WORK REQUIRED — Gather the lines below that include the string "Link", copying each in full.
────────────────────
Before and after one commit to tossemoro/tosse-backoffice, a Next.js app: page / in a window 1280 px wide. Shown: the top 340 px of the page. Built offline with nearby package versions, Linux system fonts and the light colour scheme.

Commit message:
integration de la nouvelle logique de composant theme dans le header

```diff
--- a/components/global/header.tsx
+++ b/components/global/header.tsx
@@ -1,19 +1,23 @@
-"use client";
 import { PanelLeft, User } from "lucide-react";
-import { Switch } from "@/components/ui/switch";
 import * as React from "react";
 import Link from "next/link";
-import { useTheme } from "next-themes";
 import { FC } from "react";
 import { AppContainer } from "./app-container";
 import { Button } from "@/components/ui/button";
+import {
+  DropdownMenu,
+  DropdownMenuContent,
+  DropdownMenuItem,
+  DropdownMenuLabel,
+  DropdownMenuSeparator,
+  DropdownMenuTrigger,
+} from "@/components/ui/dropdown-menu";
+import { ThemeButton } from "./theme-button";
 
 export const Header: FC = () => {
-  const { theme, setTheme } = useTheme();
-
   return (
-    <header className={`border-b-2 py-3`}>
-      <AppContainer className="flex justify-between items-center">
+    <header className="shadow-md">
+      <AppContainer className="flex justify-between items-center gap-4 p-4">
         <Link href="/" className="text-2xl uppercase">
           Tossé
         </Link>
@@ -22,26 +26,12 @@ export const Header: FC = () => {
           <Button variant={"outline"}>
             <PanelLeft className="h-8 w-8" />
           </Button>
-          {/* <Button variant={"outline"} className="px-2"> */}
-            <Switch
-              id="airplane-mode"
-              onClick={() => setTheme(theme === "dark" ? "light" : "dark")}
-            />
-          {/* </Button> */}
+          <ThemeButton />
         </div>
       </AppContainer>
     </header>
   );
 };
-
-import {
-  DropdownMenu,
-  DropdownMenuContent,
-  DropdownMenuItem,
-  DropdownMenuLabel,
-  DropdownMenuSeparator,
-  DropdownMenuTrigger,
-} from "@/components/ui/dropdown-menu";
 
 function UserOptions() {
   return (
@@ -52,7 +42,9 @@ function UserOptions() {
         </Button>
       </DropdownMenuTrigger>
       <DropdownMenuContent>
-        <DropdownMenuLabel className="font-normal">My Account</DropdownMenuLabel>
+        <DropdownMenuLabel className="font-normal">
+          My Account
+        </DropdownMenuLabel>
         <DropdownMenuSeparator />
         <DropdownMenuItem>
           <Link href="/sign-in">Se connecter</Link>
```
────────────────────
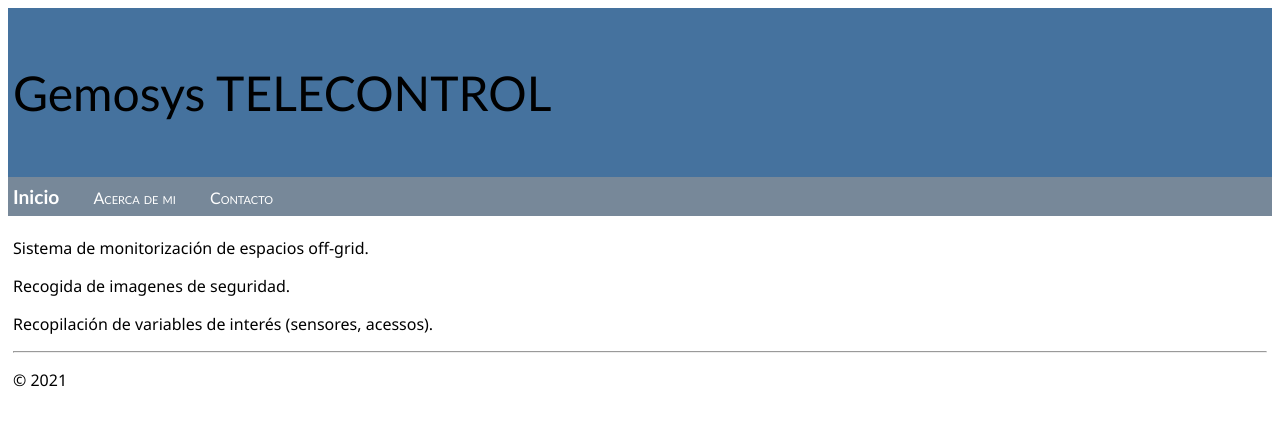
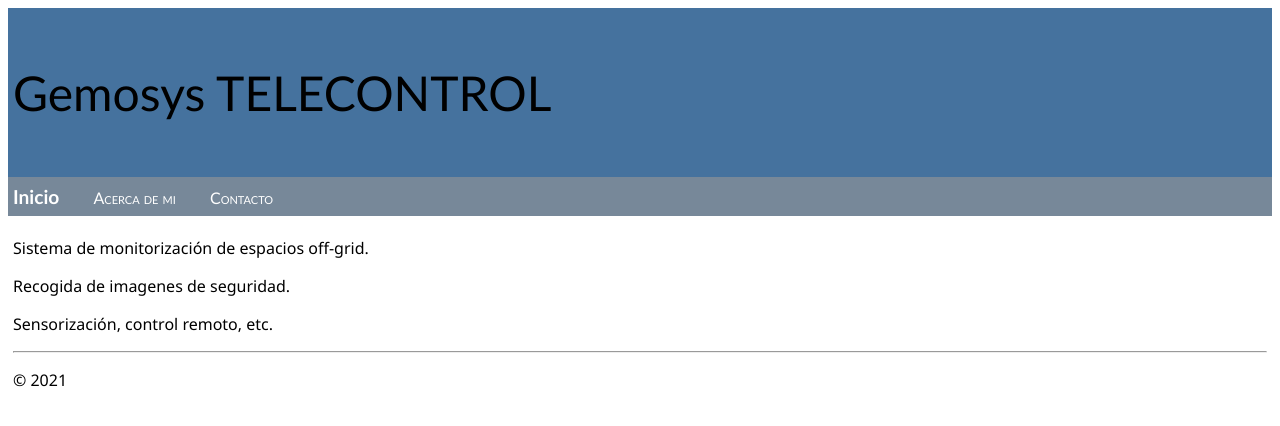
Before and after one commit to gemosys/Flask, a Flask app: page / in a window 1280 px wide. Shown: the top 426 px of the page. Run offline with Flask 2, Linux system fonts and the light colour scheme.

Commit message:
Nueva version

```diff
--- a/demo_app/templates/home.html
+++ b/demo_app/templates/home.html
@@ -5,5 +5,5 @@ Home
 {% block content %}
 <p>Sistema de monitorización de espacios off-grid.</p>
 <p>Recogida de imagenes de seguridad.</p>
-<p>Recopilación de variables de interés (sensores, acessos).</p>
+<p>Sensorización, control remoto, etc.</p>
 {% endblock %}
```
────────────────────
ANSWER BOX —
 import Link from "next/link";
         <Link href="/" className="text-2xl uppercase">
         </Link>
           <Link href="/sign-in">Se connecter</Link>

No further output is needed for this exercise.